Actors are always married to a project. But it’s pretty rare for costars such as Flesh and Bone‘s Meg Ryan and Dennis Quaid to be wedded to each other. For perspective on the subject, we asked Molly Haskell and Andrew Sarris, two maritally joined film critics, to look at four classic movie couples. Sarris gives the wives the eye; Haskell, the husbands.
Joanne Woodward Opposite Newman in movies like 1960’s From the Terrace and Mr. and Mrs Bridge (1990), she brings a skepticism that makes him-with his cruel blue eyes-seem more human.
Elizabeth Taylor To paraphrase the line about Fred Astaire and Ginger Rogers, Richard Burton gave her class and she gave him sex appeal.
Lauren Bacall Her years with Bogie on screen (starting with 1944’s To Have and Have Not) and off established her as a no-nonsense star with a wicked gleam in her eye.

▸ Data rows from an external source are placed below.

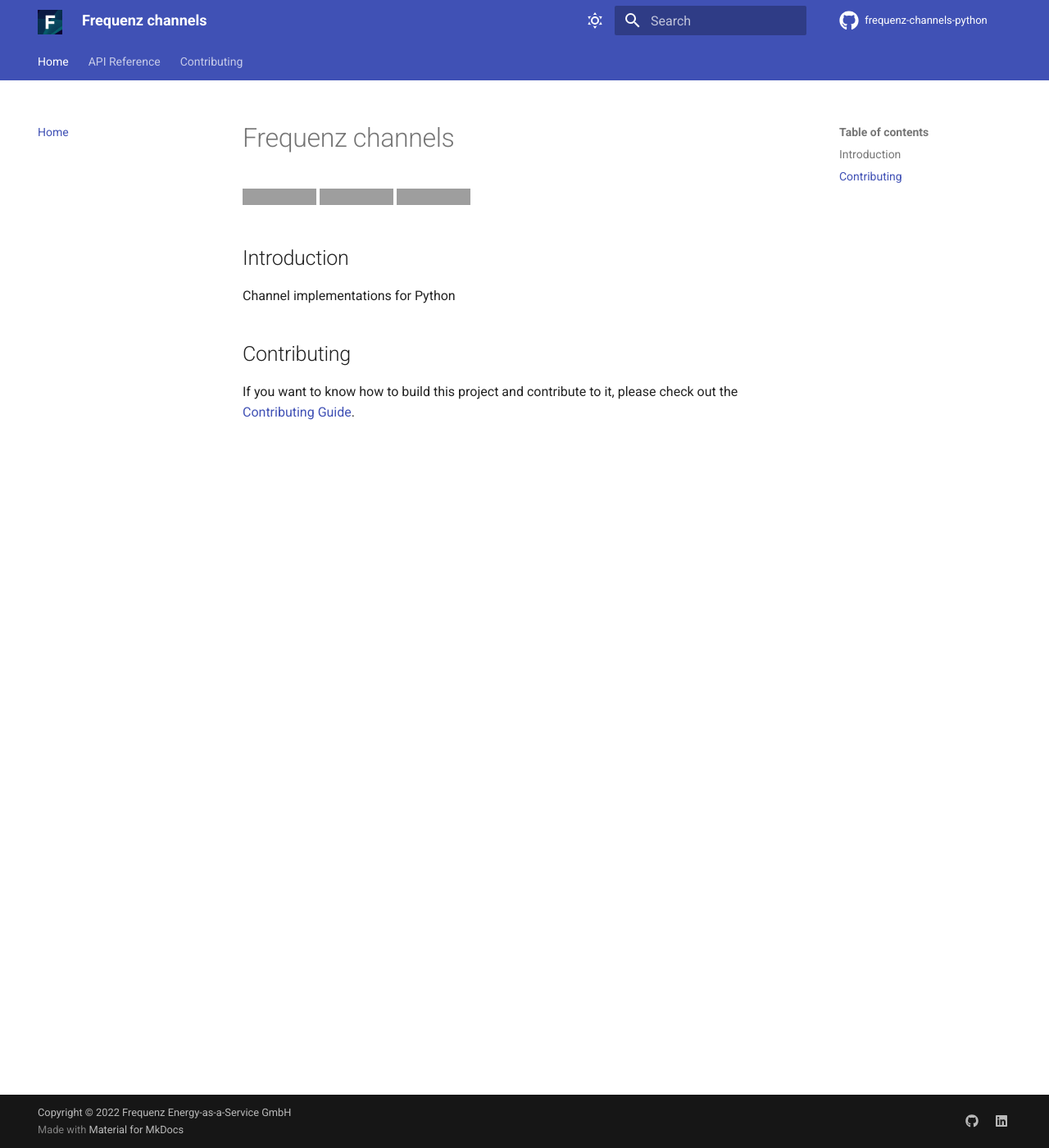
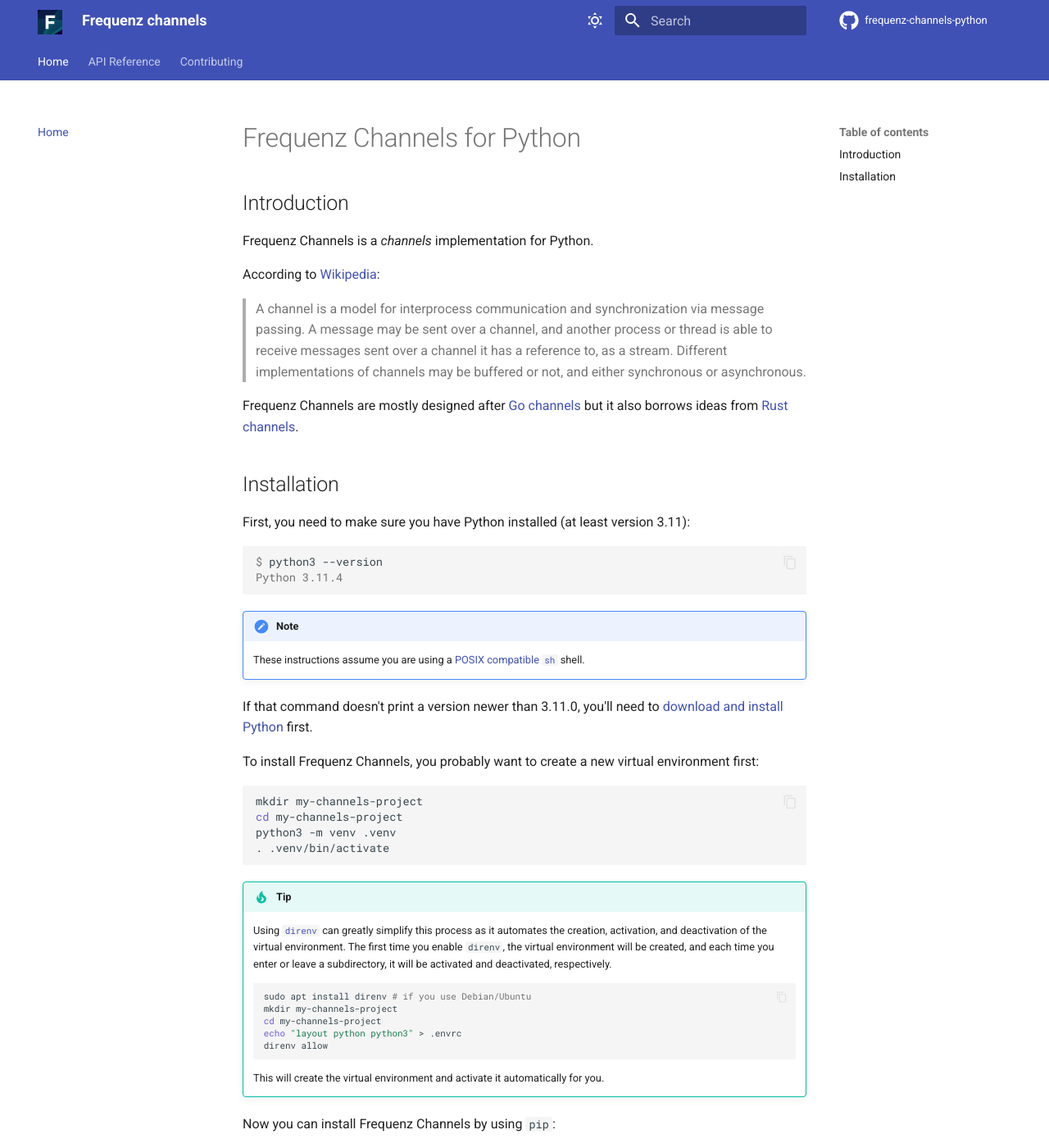
Before and after one commit to frequenz-floss/frequenz-channels-python, an MkDocs documentation site: the page built from docs/index.md, in a window 1280 px wide and 1400 px high. Shown: the whole window at 82% size. Built offline with MkDocs 1.6.1 and Material for MkDocs 9.7.7, drawn with Linux system fonts in a browser that asks for light colours; comment, search, counter and statistics services are not loaded; the version menu is left out; some of the changed text lies outside the part shown; grey boxes are pictures that could not be loaded.

Commit message:
Add an intro and install instructions
We also remove the `README.md` from the files to watch by `mkdocs`
because it is not included anymore in the documentation.

Signed-off-by: Leandro Lucarella <luca-frequenz@llucax.com>

````diff
--- a/docs/index.md
+++ b/docs/index.md
@@ -1 +1,80 @@
---8<-- "README.md"
+# Frequenz Channels for Python
+
+## Introduction
+
+Frequenz Channels is a *channels* implementation for Python.
+
+According to [Wikipedia](https://en.wikipedia.org/wiki/Channel_(programming)):
+
+> A channel is a model for interprocess communication and synchronization via
+> message passing. A message may be sent over a channel, and another process or
+> thread is able to receive messages sent over a channel it has a reference to,
+> as a stream. Different implementations of channels may be buffered or not,
+> and either synchronous or asynchronous.
+
+Frequenz Channels are mostly designed after [Go
+channels](https://tour.golang.org/concurrency/2) but it also borrows ideas from
+[Rust channels](https://doc.rust-lang.org/book/ch16-02-message-passing.html).
+
+## Installation
+
+First, you need to make sure you have Python installed (at least version 3.11):
+
+```console
+$ python3 --version
+Python 3.11.4
+```
+
+!!! note
+
+    These instructions assume you are using a [POSIX compatible
+    `sh`](https://pubs.opengroup.org/onlinepubs/9699919799/utilities/sh.html)
+    shell.
+
+If that command doesn't print a version newer than 3.11.0, you'll need to
+[download and install Python](https://www.python.org/downloads/) first.
+
+To install Frequenz Channels, you probably want to create a new virtual
+environment first:
+
+```sh
+mkdir my-channels-project
+cd my-channels-project
+python3 -m venv .venv
+. .venv/bin/activate
+```
+
+!!! tip
+
+    Using [`direnv`](https://direnv.net/) can greatly simplify this process as
+    it automates the creation, activation, and deactivation of the virtual
+    environment. The first time you enable `direnv`, the virtual environment
+    will be created, and each time you enter or leave a subdirectory, it will be
+    activated and deactivated, respectively.
+
+    ```sh
+    sudo apt install direnv # if you use Debian/Ubuntu
+    mkdir my-channels-project
+    cd my-channels-project
+    echo "layout python python3" > .envrc
+    direnv allow
+    ```
+
+    This will create the virtual environment and activate it automatically for you.
+
+Now you can install Frequenz Channels by using `pip`:
+
+```sh
+python3 -m pip install frequenz-channels
+```
+
+To verify that the installation worked, you can invoke the Python interpreter and
+import the `frequenz.channels` module:
+
+```console
+$ python3
+Python 3.11.4 (main, Jun  7 2023, 10:13:09) [GCC 12.2.0] on linux
+Type "help", "copyright", "credits" or "license" for more information.
+>>> import frequenz.channels
+>>>
+```
--- a/mkdocs.yml
+++ b/mkdocs.yml
@@ -112,5 +112,4 @@
 # Preview controls
 watch:
   - "src"
-  - README.md
   - CONTRIBUTING.md
````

Today she remains an icon of ’40s gallantry.
Vivien Leigh Even with Olivier disfigured as Lord Nelson, she endows That Hamilton Woman (1941)-one of the few films they made together-with more passion than can be found in any of her other movies.
Paul Newman Some of Woodward’s finest performances-in Rachel, Rachel (1968) and The Glass Menagerie (1987)-came from his direction, which indicates a private affinity that transcends the couple’s unequal positions in the public eye.
Richard Burton Though nominated for seven Oscars, he never became a great star on his own, and Taylor never became a great actress (despite her two Oscars).
Humphrey Bogart Curiously, most people now remember him as a lover more for his romantic scenes with Ingrid Bergman in Casablanca (1942) than for any of his movies with Bacall, his partner in insolence.
Laurence Olivier That Hamilton Woman showcased Leigh at the peak of her career and Olivier in more of a character role. One might say that their movie career together was as ill-fated as their 20-year marriage.